- **TO DO**: Return the records as they stand. No picture is to be included.

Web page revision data
================

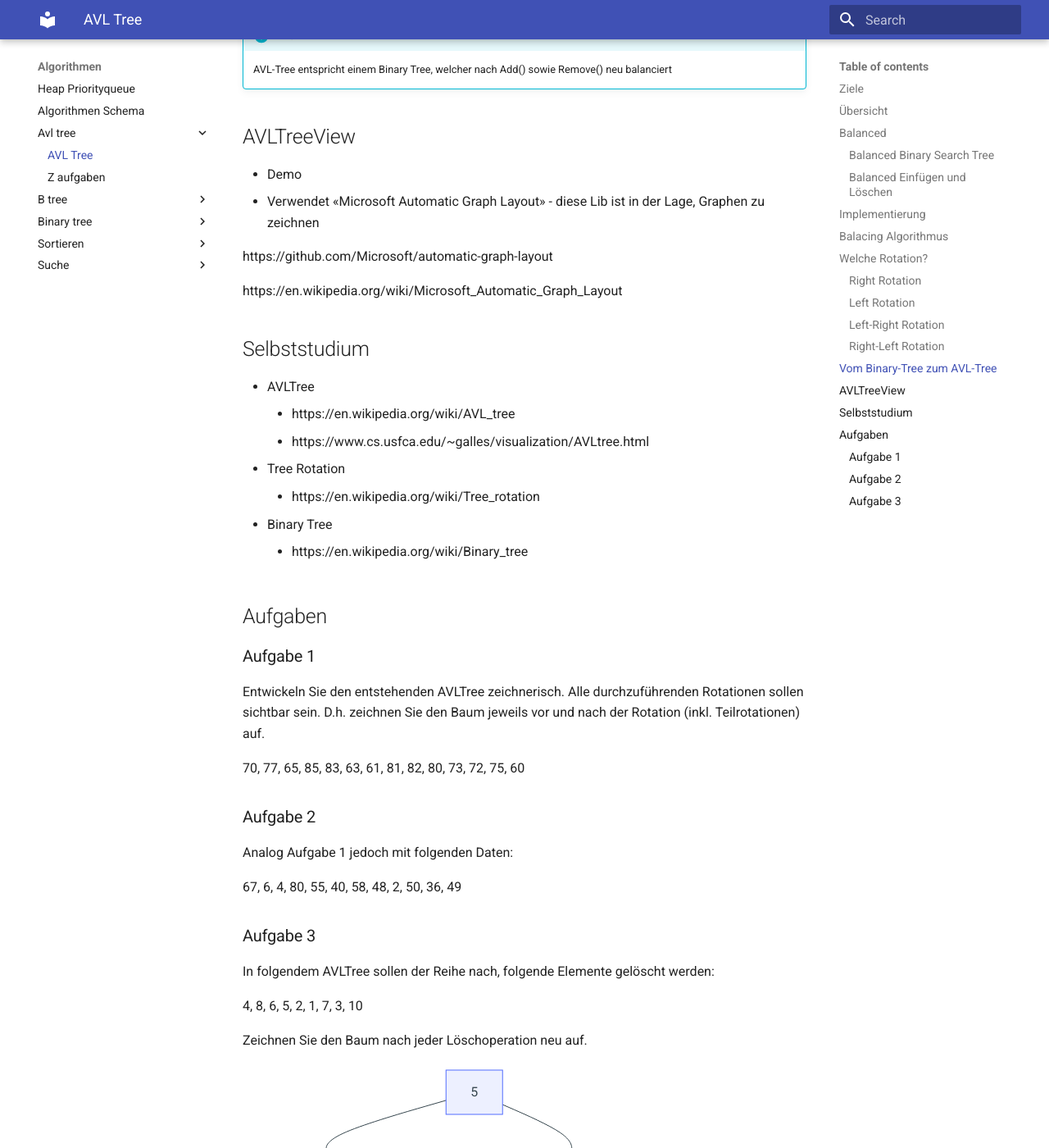
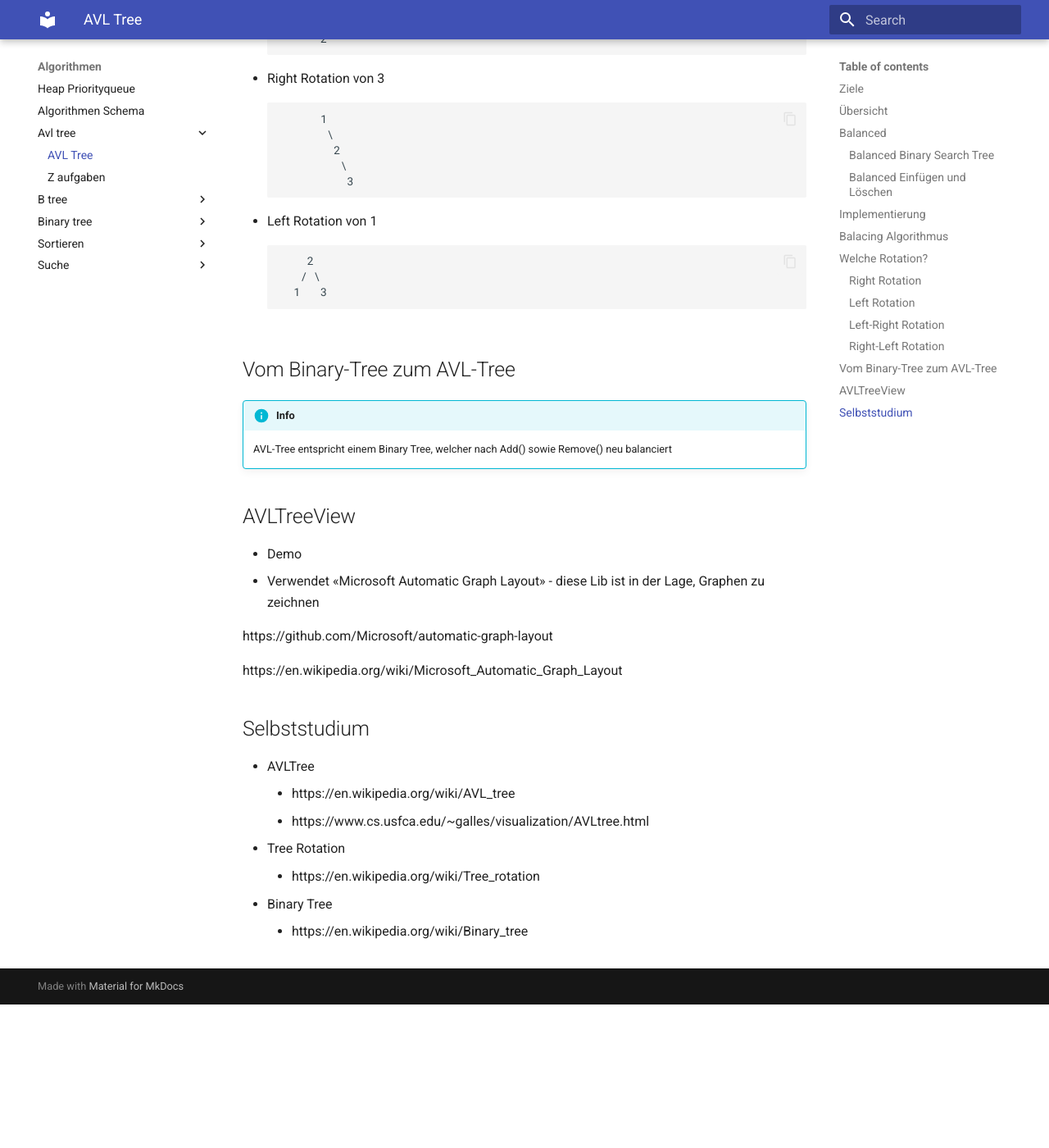
Before and after one commit to tsolenthaler/zbwAlgDs, an MkDocs documentation site: the page built from docs/algorithmen/avl-tree/avl-tree.md, in a window 1280 px wide and 1400 px high, scrolled down 7122 px. Shown: the whole window at 82% size. Built offline with MkDocs 1.6.1 and Material for MkDocs 9.7.7, drawn with Linux system fonts in a browser that asks for light colours; after the commit the page ends 8347 px from its top, so only the background shows below that; some of the changed text lies outside the part shown.

Commit message:
Refine AVL tree documentation with enhanced rotation examples and added visualizations

````diff
--- a/docs/algorithmen/avl-tree/avl-tree.md
+++ b/docs/algorithmen/avl-tree/avl-tree.md
@@ -243,7 +243,6 @@ internal void Balance() {
   1   3
 ```
 
-
 ### Right-Left Rotation
 
 * Left Rotation kann wiederum in einen unbalanced Tree resultieren
@@ -254,10 +253,37 @@ internal void Balance() {
     * Right Rotation von «3»
     * Left Rotation von «1»
 
-``` mermaid
-flowchart TD
-    2 --> 1
-    2 --> 3
+
+* Left Rotation kann wiederum in einen unbalanced Tree resultieren
+```
+      1
+       \
+        3
+       /
+      2
+```
+
+* Select 3
+```
+      1
+       \
+        3
+       /
+      2
+```
+* Right Rotation von 3
+```
+      1
+       \
+        2
+         \
+          3
+```
+* Left Rotation von 1
+```
+    2
+   / \
+  1   3
 ```
 
 ## Vom Binary-Tree zum AVL-Tree
@@ -283,39 +309,3 @@ https://en.wikipedia.org/wiki/Microsoft_Automatic_Graph_Layout
     * https://en.wikipedia.org/wiki/Tree_rotation
 * Binary Tree
     * https://en.wikipedia.org/wiki/Binary_tree
-
-
-## Aufgaben
-
-### Aufgabe 1
-Entwickeln Sie den entstehenden AVLTree zeichnerisch. Alle durchzuführenden Rotationen sollen sichtbar sein. D.h. zeichnen Sie den Baum jeweils vor und nach der Rotation (inkl. Teilrotationen) auf.
-
-70, 77, 65, 85, 83, 63, 61, 81, 82, 80, 73, 72, 75, 60
-
-### Aufgabe 2
-
-Analog Aufgabe 1 jedoch mit folgenden Daten:
-
-67, 6, 4, 80, 55, 40, 58, 48, 2, 50, 36, 49
-
-### Aufgabe 3
-
-In folgendem AVLTree sollen der Reihe nach, folgende Elemente gelöscht werden:
-
-4, 8, 6, 5, 2, 1, 7, 3, 10
-
-Zeichnen Sie den Baum nach jeder Löschoperation neu auf.
-
-``` mermaid
-flowchart TD
-    5 --> 3
-    5 --> 8
-    3 --> 2
-    3 --> 4
-    2 --> 1
-    8 --> 7
-    8 --> 10
-    7 --> 6
-    10 --> 9
-    10 --> 11
-```
````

================

- **RESPONSE BOX**:
Before and after one commit to tsolenthaler/zbwAlgDs, an MkDocs documentation site: the page built from docs/algorithmen/avl-tree/avl-tree.md, in a window 1280 px wide and 1400 px high, scrolled down 7122 px. Shown: the whole window at 82% size. Built offline with MkDocs 1.6.1 and Material for MkDocs 9.7.7, drawn with Linux system fonts in a browser that asks for light colours; after the commit the page ends 8347 px from its top, so only the background shows below that; some of the changed text lies outside the part shown.

Commit message:
Refine AVL tree documentation with enhanced rotation examples and added visualizations

````diff
--- a/docs/algorithmen/avl-tree/avl-tree.md
+++ b/docs/algorithmen/avl-tree/avl-tree.md
@@ -243,7 +243,6 @@ internal void Balance() {
   1   3
 ```
 
-
 ### Right-Left Rotation
 
 * Left Rotation kann wiederum in einen unbalanced Tree resultieren
@@ -254,10 +253,37 @@ internal void Balance() {
     * Right Rotation von «3»
     * Left Rotation von «1»
 
-``` mermaid
-flowchart TD
-    2 --> 1
-    2 --> 3
+
+* Left Rotation kann wiederum in einen unbalanced Tree resultieren
+```
+      1
+       \
+        3
+       /
+      2
+```
+
+* Select 3
+```
+      1
+       \
+        3
+       /
+      2
+```
+* Right Rotation von 3
+```
+      1
+       \
+        2
+         \
+          3
+```
+* Left Rotation von 1
+```
+    2
+   / \
+  1   3
 ```
 
 ## Vom Binary-Tree zum AVL-Tree
@@ -283,39 +309,3 @@ https://en.wikipedia.org/wiki/Microsoft_Automatic_Graph_Layout
     * https://en.wikipedia.org/wiki/Tree_rotation
 * Binary Tree
     * https://en.wikipedia.org/wiki/Binary_tree
-
-
-## Aufgaben
-
-### Aufgabe 1
-Entwickeln Sie den entstehenden AVLTree zeichnerisch. Alle durchzuführenden Rotationen sollen sichtbar sein. D.h. zeichnen Sie den Baum jeweils vor und nach der Rotation (inkl. Teilrotationen) auf.
-
-70, 77, 65, 85, 83, 63, 61, 81, 82, 80, 73, 72, 75, 60
-
-### Aufgabe 2
-
-Analog Aufgabe 1 jedoch mit folgenden Daten:
-
-67, 6, 4, 80, 55, 40, 58, 48, 2, 50, 36, 49
-
-### Aufgabe 3
-
-In folgendem AVLTree sollen der Reihe nach, folgende Elemente gelöscht werden:
-
-4, 8, 6, 5, 2, 1, 7, 3, 10
-
-Zeichnen Sie den Baum nach jeder Löschoperation neu auf.
-
-``` mermaid
-flowchart TD
-    5 --> 3
-    5 --> 8
-    3 --> 2
-    3 --> 4
-    2 --> 1
-    8 --> 7
-    8 --> 10
-    7 --> 6
-    10 --> 9
-    10 --> 11
-```
````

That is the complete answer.